The task: When you give the entries again, keep every word as it stands and drop the pictures.

——

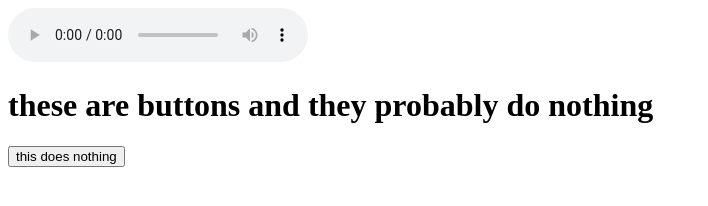
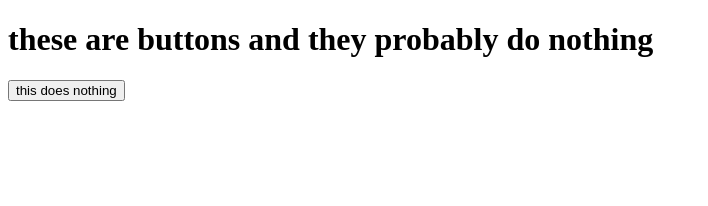
Before and after one commit to n-o-l-y-n/button, a plain HTML site: page index.html in a window 1280 px wide. Shown: the whole page, without its empty margins (0-708 px from the left). Drawn offline with Linux system fonts and the light colour scheme.

Commit message:
Update index.html

```diff
--- a/index.html
+++ b/index.html
@@ -6,6 +6,6 @@
 <meta property="og:description" content="just buttons">
 </head>
 <body>
-<audio controls="" preload="" loop=""> <source src="/button/IMG_5268.mp3" type="audio/mp3"> <embed src="/button/IMG_5268.mp3" loop=""> </audio>
+<audio preload="" loop=""> <source src="/button/IMG_5268.mp3" type="audio/mp3"> <embed src="/button/IMG_5268.mp3" loop=""> </audio>
 <h1>these are buttons and they probably do nothing</h1>
 <button type="button" onclick="alert('this button did something i guess')">this does nothing</button>
```
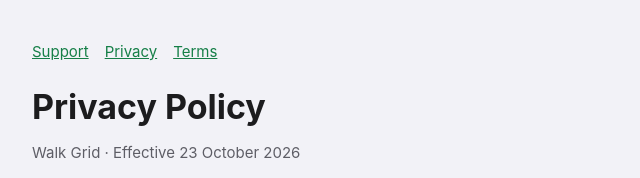
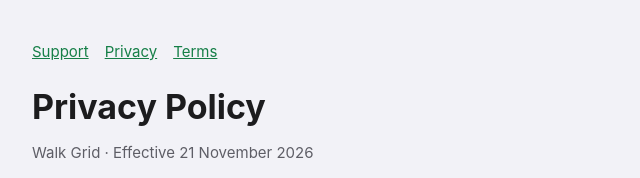
Before and after one commit to ShikharKunal/walkgrid-site, a plain HTML site: page privacy.html in a window 1280 px wide. Shown: the top 178 px of the page, 264-904 px from the left. Drawn offline with Linux system fonts and the light colour scheme.

Commit message:
Update effective date

```diff
--- a/privacy.html
+++ b/privacy.html
@@ -4,7 +4,7 @@
 <body><main>
 <nav><a href="index.html">Support</a><a href="privacy.html">Privacy</a><a href="terms.html">Terms</a></nav>
 <h1>Privacy Policy</h1>
-<p class="muted">Walk Grid · Effective 23 October 2026</p>
+<p class="muted">Walk Grid · Effective 21 November 2026</p>
 
 <div class="card">
 <h2>The short version</h2>
```
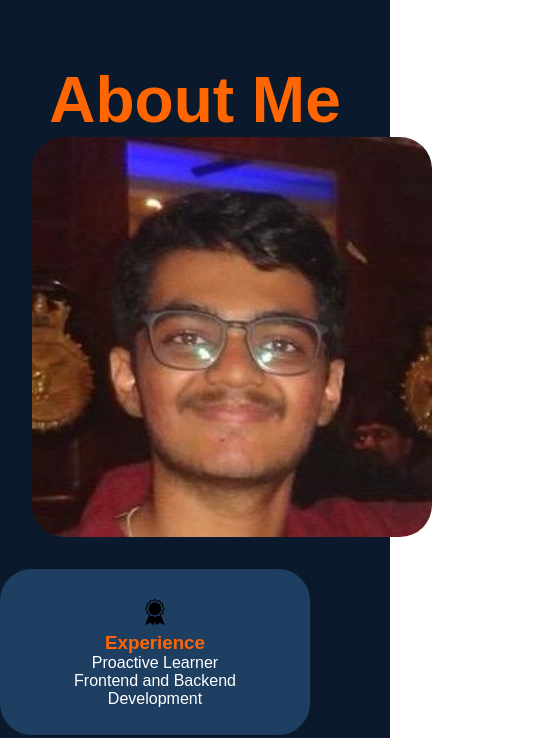
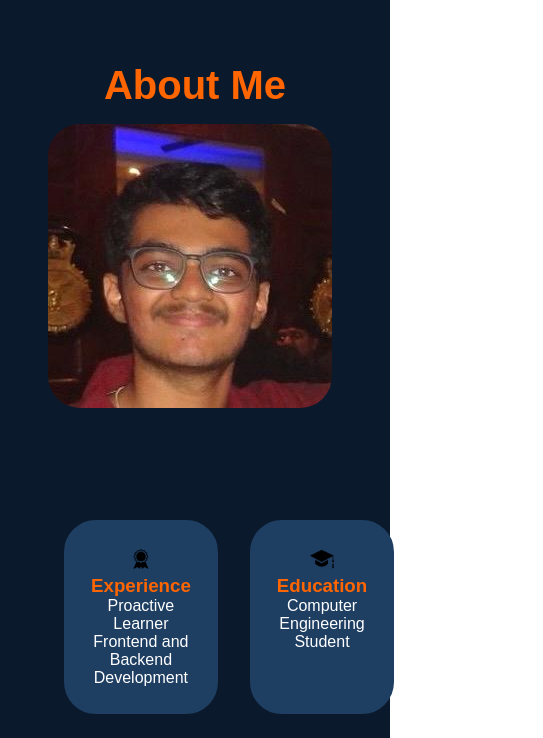
Before and after one commit to PadmanabhGaike/New-Portfolio-website-repos, a website: page index.html in a window 390 px wide. Shown: the part 850-1588 px from the top of the page, 543 px wide, since content can reach past the window. Drawn offline with Linux system fonts and the light colour scheme.

Commit message:
made the site responsive

```diff
--- a/index.html
+++ b/index.html
@@ -16,11 +16,11 @@
 
 .contact-form {
     background-color:  #1E3E62;
-    padding: 2rem;
+    padding: 1rem;
     border-radius: 10px;
     box-shadow: 0 4px 8px rgba(0, 0, 0, 0.1);
-    width: 400px; /* Set a fixed width */
-    max-width: 100%;
+    width: 90%;
+    max-width: 400px;
     color: white;
     padding-right: 3rem;
 }
--- a/public/mediaqueries.css
+++ b/public/mediaqueries.css
@@ -1,31 +1,30 @@
-@media screen and (max-width:1400px) {
-    #profile{
-        height: 83vh;
-        margin-bottom: 6rem;
-        width: 100%;
+/* For tablets */
+@media (max-width: 768px) {
+    .section-container, .about-details-container, .experience-details-container {
+        flex-direction: column;
+        padding: 0 2rem; /* Adjust padding for smaller screens */
     }
-    .about-containers{
-        flex-wrap: wrap;
+
+    #experience, #about, #contact {
+        padding-left: 0;
+        padding-right: 0;
+    }
+
+    .section__pic-container1, .section__text {
+        max-width: 100%;
+        padding: 1rem;
     }
 }
 
-
-@media screen and (max-width:1200px) {
-    #desktop-nav{
-        display: none;
+/* For mobile devices */
+@media (max-width: 480px) {
+    .title, .aboutTitle {
+        font-size: 2.5rem; /* Scale down title sizes */
     }
-
-    #experience, .experience-details-container{
-        margin-top: 2rem;
+    .icon {
+        height: 1.5rem; /* Adjust icon sizes */
     }
-
-    #profile, .section-container{
-        display: block;
-    }
-    section, .section-container{
-        height: fit-content;
-    }
-    section{
-        margin: 0 5%;
+    #socials-container {
+        gap: 0.5rem; /* Reduce spacing between social icons */
     }
 }
```
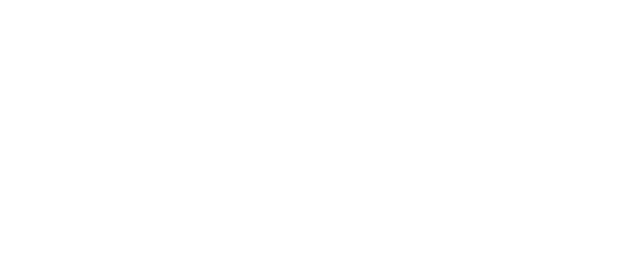
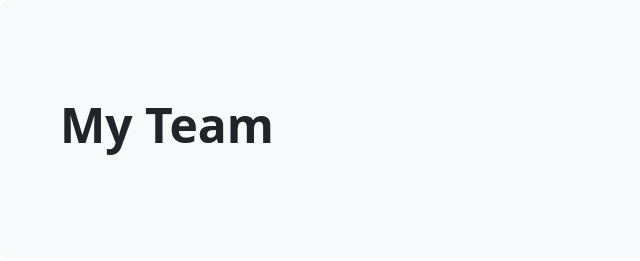
Before and after one commit to laurasierra17/team-profile-generator, a website: page dist/index.html in a window 1280 px wide. Shown: the whole page, without its empty margins (0-640 px from the left). Drawn offline with nearby package versions, Linux system fonts and the light colour scheme.

Commit message:
header created

```diff
--- a/dist/index.html
+++ b/dist/index.html
@@ -1,16 +1,30 @@
 <!DOCTYPE html>
 <html lang="en">
+
 <head>
     <meta charset="utf-8">
     <meta http-equiv="X-UA-Compatible" content="IE=edge">
-        <title></title>
+    <title>Team Profile Generator</title>
     <meta name="description" content="">
     <meta name="viewport" content="width=device-width, initial-scale=1">
+    <!-- Bootstrap CDN -->
+    <link href="https://cdn.jsdelivr.net/npm/bootstrap@5.2.0/dist/css/bootstrap.min.css" rel="stylesheet"
+        integrity="sha384-gH2yIJqKdNHPEq0n4Mqa/HGKIhSkIHeL5AyhkYV8i59U5AR6csBvApHHNl/vI1Bx" crossorigin="anonymous">
     <link rel="stylesheet" href="">
 </head>
+
 <body>
-
+    <!-- Main section of the body -->
+    <main>
+        <!-- Header of the application -->
+        <header class="p-5 mb-4 bg-light rounded-3">
+            <div class="container-fluid py-5">
+                <h1 class="display-5 fw-bold">My Team</h1>
+            </div>
+        </header>
+    </main>
 
     <script src="" async defer></script>
 </body>
+
 </html>
```
Lines whose indentation alone changed are shown as unchanged.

——

Response area:
Before and after one commit to n-o-l-y-n/button, a plain HTML site: page index.html in a window 1280 px wide. Shown: the whole page, without its empty margins (0-708 px from the left). Drawn offline with Linux system fonts and the light colour scheme.

Commit message:
Update index.html

```diff
--- a/index.html
+++ b/index.html
@@ -6,6 +6,6 @@
 <meta property="og:description" content="just buttons">
 </head>
 <body>
-<audio controls="" preload="" loop=""> <source src="/button/IMG_5268.mp3" type="audio/mp3"> <embed src="/button/IMG_5268.mp3" loop=""> </audio>
+<audio preload="" loop=""> <source src="/button/IMG_5268.mp3" type="audio/mp3"> <embed src="/button/IMG_5268.mp3" loop=""> </audio>
 <h1>these are buttons and they probably do nothing</h1>
 <button type="button" onclick="alert('this button did something i guess')">this does nothing</button>
```
Before and after one commit to ShikharKunal/walkgrid-site, a plain HTML site: page privacy.html in a window 1280 px wide. Shown: the top 178 px of the page, 264-904 px from the left. Drawn offline with Linux system fonts and the light colour scheme.

Commit message:
Update effective date

```diff
--- a/privacy.html
+++ b/privacy.html
@@ -4,7 +4,7 @@
 <body><main>
 <nav><a href="index.html">Support</a><a href="privacy.html">Privacy</a><a href="terms.html">Terms</a></nav>
 <h1>Privacy Policy</h1>
-<p class="muted">Walk Grid · Effective 23 October 2026</p>
+<p class="muted">Walk Grid · Effective 21 November 2026</p>
 
 <div class="card">
 <h2>The short version</h2>
```
Before and after one commit to PadmanabhGaike/New-Portfolio-website-repos, a website: page index.html in a window 390 px wide. Shown: the part 850-1588 px from the top of the page, 543 px wide, since content can reach past the window. Drawn offline with Linux system fonts and the light colour scheme.

Commit message:
made the site responsive

```diff
--- a/index.html
+++ b/index.html
@@ -16,11 +16,11 @@
 
 .contact-form {
     background-color:  #1E3E62;
-    padding: 2rem;
+    padding: 1rem;
     border-radius: 10px;
     box-shadow: 0 4px 8px rgba(0, 0, 0, 0.1);
-    width: 400px; /* Set a fixed width */
-    max-width: 100%;
+    width: 90%;
+    max-width: 400px;
     color: white;
     padding-right: 3rem;
 }
--- a/public/mediaqueries.css
+++ b/public/mediaqueries.css
@@ -1,31 +1,30 @@
-@media screen and (max-width:1400px) {
-    #profile{
-        height: 83vh;
-        margin-bottom: 6rem;
-        width: 100%;
+/* For tablets */
+@media (max-width: 768px) {
+    .section-container, .about-details-container, .experience-details-container {
+        flex-direction: column;
+        padding: 0 2rem; /* Adjust padding for smaller screens */
     }
-    .about-containers{
-        flex-wrap: wrap;
+
+    #experience, #about, #contact {
+        padding-left: 0;
+        padding-right: 0;
+    }
+
+    .section__pic-container1, .section__text {
+        max-width: 100%;
+        padding: 1rem;
     }
 }
 
-
-@media screen and (max-width:1200px) {
-    #desktop-nav{
-        display: none;
+/* For mobile devices */
+@media (max-width: 480px) {
+    .title, .aboutTitle {
+        font-size: 2.5rem; /* Scale down title sizes */
     }
-
-    #experience, .experience-details-container{
-        margin-top: 2rem;
+    .icon {
+        height: 1.5rem; /* Adjust icon sizes */
     }
-
-    #profile, .section-container{
-        display: block;
-    }
-    section, .section-container{
-        height: fit-content;
-    }
-    section{
-        margin: 0 5%;
+    #socials-container {
+        gap: 0.5rem; /* Reduce spacing between social icons */
     }
 }
```
Before and after one commit to laurasierra17/team-profile-generator, a website: page dist/index.html in a window 1280 px wide. Shown: the whole page, without its empty margins (0-640 px from the left). Drawn offline with nearby package versions, Linux system fonts and the light colour scheme.

Commit message:
header created

```diff
--- a/dist/index.html
+++ b/dist/index.html
@@ -1,16 +1,30 @@
 <!DOCTYPE html>
 <html lang="en">
+
 <head>
     <meta charset="utf-8">
     <meta http-equiv="X-UA-Compatible" content="IE=edge">
-        <title></title>
+    <title>Team Profile Generator</title>
     <meta name="description" content="">
     <meta name="viewport" content="width=device-width, initial-scale=1">
+    <!-- Bootstrap CDN -->
+    <link href="https://cdn.jsdelivr.net/npm/bootstrap@5.2.0/dist/css/bootstrap.min.css" rel="stylesheet"
+        integrity="sha384-gH2yIJqKdNHPEq0n4Mqa/HGKIhSkIHeL5AyhkYV8i59U5AR6csBvApHHNl/vI1Bx" crossorigin="anonymous">
     <link rel="stylesheet" href="">
 </head>
+
 <body>
-
+    <!-- Main section of the body -->
+    <main>
+        <!-- Header of the application -->
+        <header class="p-5 mb-4 bg-light rounded-3">
+            <div class="container-fluid py-5">
+                <h1 class="display-5 fw-bold">My Team</h1>
+            </div>
+        </header>
+    </main>
 
     <script src="" async defer></script>
 </body>
+
 </html>
```
Lines whose indentation alone changed are shown as unchanged.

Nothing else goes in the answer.